I didn’t have much time in Chile – only 3 days to be precise.
I was taking on Macchu Pichu and the easiest entrance to South America was with Qantas, direct to Santiago from Sydney.
As usual, my plans were … fluid. When travelling alone, I like to keep it casual. I don’t book a hotel room until I arrive, usually on-line. That’s not to say that I leave everything to chance: I always have a guide-book.
Of course, there is a lot of time for reading said guide-book in a jumbo jet as it flies over the Pacific Ocean. And somewhere east of New Zealand, I read about the city of Valparaiso, and became intrigued.
Valparaiso is a port city on the west coast of Chile, only a few hours from the capital, and is UNESCO listed. So it was decided – I would head straight there on arrival. Regular bus services make the trip, and if I could muster enough Spanish to find the bus terminal (terminale – not that difficult), I should be sweet.
It was not quite as simple as I had hoped – it never is. The conductor couldn’t understand my crazy accent for even the simplest Spanish words (even the ones which were identical in both languages), but I eventually found it. I bought a ticket, and found a seat on the nearly empty, but comfortable bus.
I found a window seat and settled in. I was tired after a long flight, and just wanted to be left alone. Unfortunately, the bus seats were numbered, and Chileans are scrupulous about sitting in their allotted positions, even when empty seats abounded, and I was chivvied out of my seat on more than one occasion.
The trip was only about 1-2 hours, though lovely rural countryside. Low, lush hills streaked with vineyards and huge haciendas. This is the Casablanca valley, and with a few days and a motorcycle, one could make quite the pleasant journey. Alas, I didn’t have that luxury.
Valparaiso is not like any other city I have been to. It is Chile’s most important port city, and long ago outgrew its tiny coastal plain. It had no choice but to cling like limpets to the steep surrounding hills. Like most port cities, it is deeply industrial and grimy, but has fought hard to maintain a certain charm. It will never be a town of luxury coastal resorts: that honour goes to Vina del Mar, a township only a few kilometres to the north.
By the time the bus arrived, the day was getting long.
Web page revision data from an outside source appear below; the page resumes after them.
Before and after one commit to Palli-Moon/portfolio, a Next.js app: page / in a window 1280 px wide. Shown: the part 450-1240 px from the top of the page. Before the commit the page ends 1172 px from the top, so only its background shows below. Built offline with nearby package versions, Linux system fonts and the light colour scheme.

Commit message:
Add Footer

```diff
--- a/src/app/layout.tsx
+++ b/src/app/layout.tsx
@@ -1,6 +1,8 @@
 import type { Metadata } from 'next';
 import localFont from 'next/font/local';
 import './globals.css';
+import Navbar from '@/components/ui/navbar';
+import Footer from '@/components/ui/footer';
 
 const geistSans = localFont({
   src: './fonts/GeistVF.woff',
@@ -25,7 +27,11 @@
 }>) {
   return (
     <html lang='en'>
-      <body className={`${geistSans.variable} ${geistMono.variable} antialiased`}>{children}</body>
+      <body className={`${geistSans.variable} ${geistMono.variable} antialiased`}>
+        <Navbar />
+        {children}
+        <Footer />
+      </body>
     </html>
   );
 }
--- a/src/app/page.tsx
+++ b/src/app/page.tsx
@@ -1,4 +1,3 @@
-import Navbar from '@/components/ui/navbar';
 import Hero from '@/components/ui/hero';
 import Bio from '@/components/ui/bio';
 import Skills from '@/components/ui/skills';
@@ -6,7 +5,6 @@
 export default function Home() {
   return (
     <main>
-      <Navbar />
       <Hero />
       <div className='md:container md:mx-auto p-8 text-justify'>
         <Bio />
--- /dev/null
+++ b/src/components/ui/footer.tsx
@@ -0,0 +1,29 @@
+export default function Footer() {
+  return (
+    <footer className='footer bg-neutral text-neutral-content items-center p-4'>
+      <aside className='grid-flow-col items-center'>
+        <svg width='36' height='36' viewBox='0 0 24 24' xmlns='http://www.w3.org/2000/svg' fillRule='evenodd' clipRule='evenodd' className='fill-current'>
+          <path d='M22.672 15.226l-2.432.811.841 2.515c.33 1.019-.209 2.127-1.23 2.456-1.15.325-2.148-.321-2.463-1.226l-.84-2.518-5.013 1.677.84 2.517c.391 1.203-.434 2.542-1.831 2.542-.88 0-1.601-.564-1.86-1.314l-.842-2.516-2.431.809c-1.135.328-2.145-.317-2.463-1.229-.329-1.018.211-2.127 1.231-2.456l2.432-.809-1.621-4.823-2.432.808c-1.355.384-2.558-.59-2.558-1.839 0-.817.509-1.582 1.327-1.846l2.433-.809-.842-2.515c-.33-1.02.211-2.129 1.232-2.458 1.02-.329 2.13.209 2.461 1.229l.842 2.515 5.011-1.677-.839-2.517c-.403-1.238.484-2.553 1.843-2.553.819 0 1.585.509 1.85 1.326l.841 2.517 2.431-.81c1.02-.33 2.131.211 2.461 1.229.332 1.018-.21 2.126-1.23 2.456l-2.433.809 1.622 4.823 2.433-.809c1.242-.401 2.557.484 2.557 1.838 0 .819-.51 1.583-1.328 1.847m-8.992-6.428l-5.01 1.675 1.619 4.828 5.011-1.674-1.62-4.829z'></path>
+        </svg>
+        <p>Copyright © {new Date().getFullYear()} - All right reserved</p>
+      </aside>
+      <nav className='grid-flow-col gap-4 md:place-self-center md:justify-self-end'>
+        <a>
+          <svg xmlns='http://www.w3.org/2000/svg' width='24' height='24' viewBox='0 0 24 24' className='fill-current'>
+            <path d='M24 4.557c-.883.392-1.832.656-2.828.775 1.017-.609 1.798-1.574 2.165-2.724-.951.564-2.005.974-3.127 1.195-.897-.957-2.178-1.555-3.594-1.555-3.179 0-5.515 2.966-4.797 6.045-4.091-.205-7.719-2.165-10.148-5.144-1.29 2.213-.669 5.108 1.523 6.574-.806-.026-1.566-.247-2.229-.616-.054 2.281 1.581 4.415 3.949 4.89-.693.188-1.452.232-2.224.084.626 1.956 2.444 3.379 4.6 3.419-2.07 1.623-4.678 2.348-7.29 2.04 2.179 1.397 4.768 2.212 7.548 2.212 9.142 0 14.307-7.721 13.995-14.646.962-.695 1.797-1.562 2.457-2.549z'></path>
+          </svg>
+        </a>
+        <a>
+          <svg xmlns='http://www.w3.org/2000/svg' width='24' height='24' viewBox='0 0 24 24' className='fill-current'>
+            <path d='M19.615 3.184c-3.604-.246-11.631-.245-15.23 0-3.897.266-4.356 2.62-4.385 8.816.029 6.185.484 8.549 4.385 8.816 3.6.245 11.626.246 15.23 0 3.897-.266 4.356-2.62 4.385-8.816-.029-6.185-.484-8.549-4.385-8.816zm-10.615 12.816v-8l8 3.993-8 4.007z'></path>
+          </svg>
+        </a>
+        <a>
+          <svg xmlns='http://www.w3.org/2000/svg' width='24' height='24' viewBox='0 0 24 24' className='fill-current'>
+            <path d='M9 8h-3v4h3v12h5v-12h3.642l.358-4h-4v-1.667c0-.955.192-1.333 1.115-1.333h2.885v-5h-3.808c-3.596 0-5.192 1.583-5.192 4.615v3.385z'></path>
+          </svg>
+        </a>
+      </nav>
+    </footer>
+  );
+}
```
The bus terminal is on the coastal plain, not far from the docks, and a taxi would be required to find my hill-side hotel, the Ultramar, lest I require knee replacement surgery on my first day.
The taxi took any number of steep switchbacks through the narrow streets, before depositing me at my lodging, dizzy and disoriented. I could not be persuaded to say that the hotel is central: that would be a lie, but it is a lovely building, renovated beautifully, with a courtyard overlooking the ocean, serving cold beer. I was, it appeared, the only guest in residence. I had a hot shower, and fell into bed, looking forward to a day of exploring tomorrow.
(Next week: Valparaiso: a city of ascensors and stray dogs)